  12. Spain - 0.3
  13. Latvia - 0.2
  14. Lithuania - 0.2
  15. Austria - 0.1
  16. Greece - 0.1
  17. Luxembourg - 0.1
  18. Cyprus - 0.0
  19. Denmark - 0.0
  20. Estonia - 0.0
  21. Finland - 0.0 %
  22. France - 0.0
  23. Ireland - 0.0
  24. Portugal - 0.0 %
  25. United Kingdom - 0.0 %
  26. Sweden - 0.0 %
  27. Iceland - 0.0 %
  28. Norway - 0.0 %
  29. Switzerland - 0.0 %

Cars with other fuels
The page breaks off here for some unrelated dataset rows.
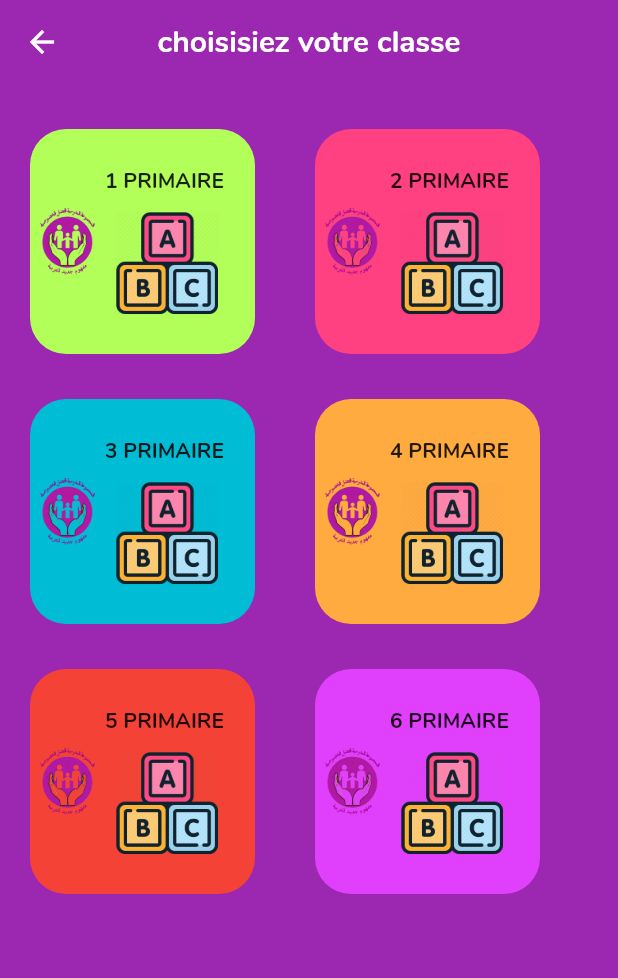
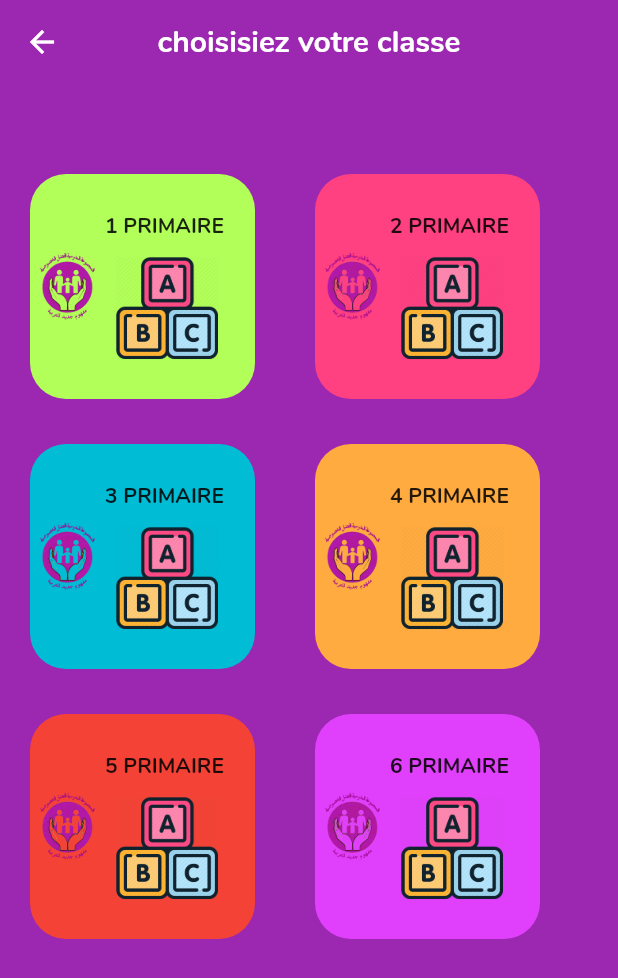
Before and after one commit to hamadachtibat/bestproject, a Flutter app: the homepage screen opened directly, after a tap on "PRAIMAIRE", on a phone screen of 412 x 824 dp. Shown: the top 978 px of the screen. Run offline on Flutter 3.47's test engine with Material 2 defaults, Android fonts, the phone set to English and light mode, and no system bars; our stand-ins replace carousel_pro, cloud_firestore, curved_navigation_bar, file_picker, firebase_auth, firebase_storage and 2 more; missing offline and left inert: flutter_plugin_pdf_viewer; accounts and stored records are empty.

Commit message:
update 2

```diff
--- a/lib/pages/home.dart
+++ b/lib/pages/home.dart
@@ -34,7 +34,7 @@ class _homepageState extends State<homepage> {
 
         child: Column(
           children: <Widget>[
-            SizedBox(height:5 ),
+            SizedBox(height:30),
              Center(
               child: Stack(
                   children: <Widget>[
--- a/lib/pages/primaire.dart
+++ b/lib/pages/primaire.dart
@@ -30,6 +30,7 @@ class _primairelistState extends State<primairelist> {
                     mainAxisAlignment: MainAxisAlignment.center,
                    crossAxisAlignment: CrossAxisAlignment.center,
                    children: <Widget>[
+                     SizedBox(height: 30,),
                     Row(
                           children: <Widget>[
                             GestureDetector(
--- a/lib/primairelesson/primaire1classe.dart
+++ b/lib/primairelesson/primaire1classe.dart
@@ -248,7 +248,7 @@ class _pri1cState extends State<pri1c> {
                                        child: Container(
                                          margin: EdgeInsets.only(left: 20,top: 10 ),
                                          height: 200,
-                                         width: 170,
+                                         width: 140,
                                          decoration: BoxDecoration(
                                            borderRadius: BorderRadius.circular(24),
                                            gradient: LinearGradient(
@@ -272,7 +272,7 @@ class _pri1cState extends State<pri1c> {
                                      Container(
                                        margin: EdgeInsets.only(left:20,top: 10),
                                        height: 200,
-                                       width: 170,
+                                       width: 140,
                                        decoration: BoxDecoration(
                                          borderRadius: BorderRadius.circular(24),
                                          gradient: LinearGradient(
```
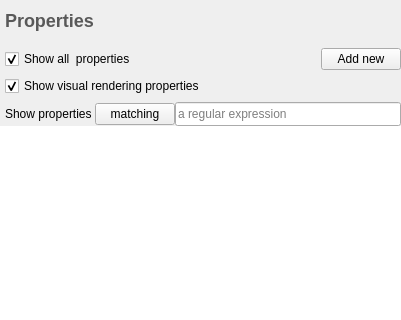
Before: the Qt Designer form plugins/view/TableView/PropertiesEditor.ui in Tulip-Dev/tulip, drawn with Qt 5; both pictures show x 0 to 401 and y 0 to 320 of the 401 by 458 pixel window.
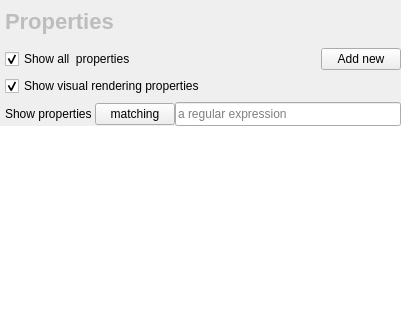
After: the same form once the commit is applied. Icons and pictures are not drawn. Custom widgets are drawn as their Qt base class.

What changed in the file:
```diff
--- a/plugins/view/TableView/PropertiesEditor.ui
+++ b/plugins/view/TableView/PropertiesEditor.ui
@@ -56,11 +56,11 @@
          </size>
         </property>
         <property name="styleSheet">
-         <string notr="true">font-weight: bold;
-color: #595959;</string>
+         <string notr="true">
+font-weight: bold; font-size: 22px; color: #A0A0A0A0</string>
         </property>
         <property name="text">
-         <string>&lt;font size=&quot;5&quot;&gt;Properties&lt;/font&gt;</string>
+         <string>Properties</string>
         </property>
        </widget>
       </item>
```
Left out of the diff: 7 changed lines with no effect on the pictures.
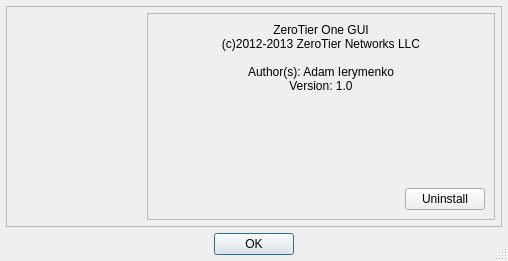
Above: ZeroTierUI/aboutwindow.ui from zerotier/ZeroTierOne before the change. Below: the same form after it.
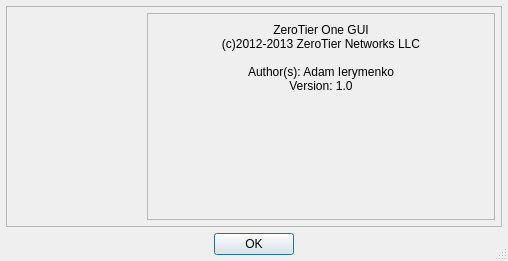
That is the form after the change. Icons and pictures are not drawn.

```diff
--- a/ZeroTierUI/aboutwindow.ui
+++ b/ZeroTierUI/aboutwindow.ui
@@ -197,16 +197,6 @@
               </property>
              </spacer>
             </item>
-            <item>
-             <widget class="QPushButton" name="uninstallButton">
-              <property name="text">
-               <string>Uninstall</string>
-              </property>
-              <property name="autoDefault">
-               <bool>false</bool>
-              </property>
-             </widget>
-            </item>
            </layout>
           </widget>
          </item>
```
The statistics on "other fuels" include hydrogen-powered fuel cell vehicles, ethanol blends such as E85, biofuels and the still very rare e-fuels. These figures show that Sweden is in first place with a 3.6 per cent market share, which is due to the large number of E85-powered cars on the roads. In other countries, these alternative fuels are practically unknown.

I biocarburanti

Biofuels

Other (market share):

  1. Sweden - 3.6 %
  2. Portugal - 1.0 %
  3. Ireland - 0.3 %
  4. Lithuania - 0.3 %
  5. Finland - 0.2 %
  6. Cyprus - 0.1
  7. Latvia - 0.1%
  8. Netherlands - 0.1
  9. United Kingdom - 0.1
  10. Austria - 0.0
  11. Belgium - 0.0
  12. Croatia - 0.0
  13. Denmark - 0.0
  14. Estonia - 0.0
  15. France - 0.0
  16. Germany - 0.0
  17. Greece - 0.0
  18. Iceland - 0.0
  19. Italy - 0.0 
  20. Luxembourg - 0.0
  21. Norway - 0.0
  22. Poland - 0.0
  23. Czech Republic - 0.0
  24. Romania - 0.0
  25. Slovakia - 0.0 
  26. Slovenia - 0.0 
  27. Spain - 0.0 %
  28. Switzerland - 0.0
  29. Hungary - 0.0

An elaboration by Motor1.com from  Acea data